Eight teams competed in the sixth Welding Rodeo, hosted by Victoria College on Wednesday. Each team of up to four student competitors collaborated to make a sculpture from scrap metal in about five hours.
“We’re working to elevate welding and get kids excited about it,” said Wade Vrana, Victoria College welding instructor.
Sacred Heart High School in Hallettsville won first for its structure featuring ghosts, spiders and bats above a “2019 Halloween” sign. Calhoun High School placed second, and Yorktown High School placed third.
This year, seven schools competed: Goliad High School, Gonzales High School, Sacred Heart Catholic School, Yoakum High School, Yorktown High School, Nixon-Smiley High School and Calhoun High School. Yoakum High School entered two teams.
This event allows area welding students to combine their craft with creativity, Vrana said.
“It shows welding can be a positive thing,” he said.
Currently, there is a shortage of welders. The American Welding Society studies predict the worker deficit will reach 400,000 by 2024. As current welders age and retire, there aren’t enough young people going into the industry to replace them.
Welders make $44,519 a year on average, according to the American Welding Society.
Area high school students competed at the annual Welding Rodeo at Victoria College Wednesday afternoon. The students were tasked with building a Halloween themed sculpture. pic.twitter.com/s0tp08H4z8— Samantha Douty (@SamanthaDouty) October 25, 2019
The required level of education varies between welding jobs, according to the American Welding Society. At Victoria College, several levels of education are offered, such as a certification and an associate degree, which can both be transferred to a four-year institution.
Victoria faces a shortage of welders, and the Welding Rodeo shows that welding is an asset.
“This is an opportunity for us to showcase Victoria College’s welding program,” Vrana said.
Calhoun High School junior Radley Williams, 17, said he and his team wanted to win the event because the school had won the past several years, and they wanted to keep that streak going.
The team of four constructed a spider sitting in a web made of small pieces of scrap metal. The sculpture won the students second place.
“It’s pretty cool,” Radley said. “It’s a good opportunity to build something creative. It’s a lot of fun.”
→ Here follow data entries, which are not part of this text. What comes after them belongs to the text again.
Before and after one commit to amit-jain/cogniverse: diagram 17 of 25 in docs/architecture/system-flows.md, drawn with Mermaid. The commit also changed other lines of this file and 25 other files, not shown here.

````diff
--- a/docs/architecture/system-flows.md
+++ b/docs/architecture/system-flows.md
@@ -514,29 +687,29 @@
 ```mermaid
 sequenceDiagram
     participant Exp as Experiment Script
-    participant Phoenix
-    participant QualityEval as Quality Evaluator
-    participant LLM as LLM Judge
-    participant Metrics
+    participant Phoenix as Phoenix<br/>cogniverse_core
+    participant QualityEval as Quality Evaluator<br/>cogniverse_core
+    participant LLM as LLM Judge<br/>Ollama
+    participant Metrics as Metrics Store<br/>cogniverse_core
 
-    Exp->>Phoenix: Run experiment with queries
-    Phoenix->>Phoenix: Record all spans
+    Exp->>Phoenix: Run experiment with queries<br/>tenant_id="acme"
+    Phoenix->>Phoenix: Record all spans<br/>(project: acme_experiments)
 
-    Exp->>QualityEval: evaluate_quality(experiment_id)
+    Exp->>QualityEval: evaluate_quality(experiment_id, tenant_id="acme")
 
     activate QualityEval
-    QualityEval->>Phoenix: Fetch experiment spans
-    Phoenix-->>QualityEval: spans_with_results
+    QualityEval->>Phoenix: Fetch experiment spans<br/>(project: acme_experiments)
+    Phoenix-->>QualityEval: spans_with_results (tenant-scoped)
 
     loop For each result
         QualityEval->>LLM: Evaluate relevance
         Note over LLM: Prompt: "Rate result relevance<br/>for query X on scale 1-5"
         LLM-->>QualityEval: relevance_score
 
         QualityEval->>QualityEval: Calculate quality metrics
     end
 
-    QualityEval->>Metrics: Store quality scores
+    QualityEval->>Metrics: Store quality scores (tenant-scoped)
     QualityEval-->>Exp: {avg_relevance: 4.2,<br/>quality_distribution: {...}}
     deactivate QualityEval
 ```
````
Radley wanted to try welding when he was in eighth grade. He said it sounded cool and he wanted to try it.
He plans on becoming an engineer after graduating, but welding is a secure backup options if his plans don’t work out.
Yorktown High School senior Jeffery King, 18, has been welding for about four years. He started in his father’s shop. He joined the school’s welding program when he was a sophomore.
The students built a pumpkin riding a broom, which earned them third place.
“Our welding program is pretty new, so this (event) is a good way to get our foot in the door,” King said.
After graduating high school, King plans to attend a technical school and get his certification in welding.
“I enjoy welding,” he said. “The only problem is it gets hot.”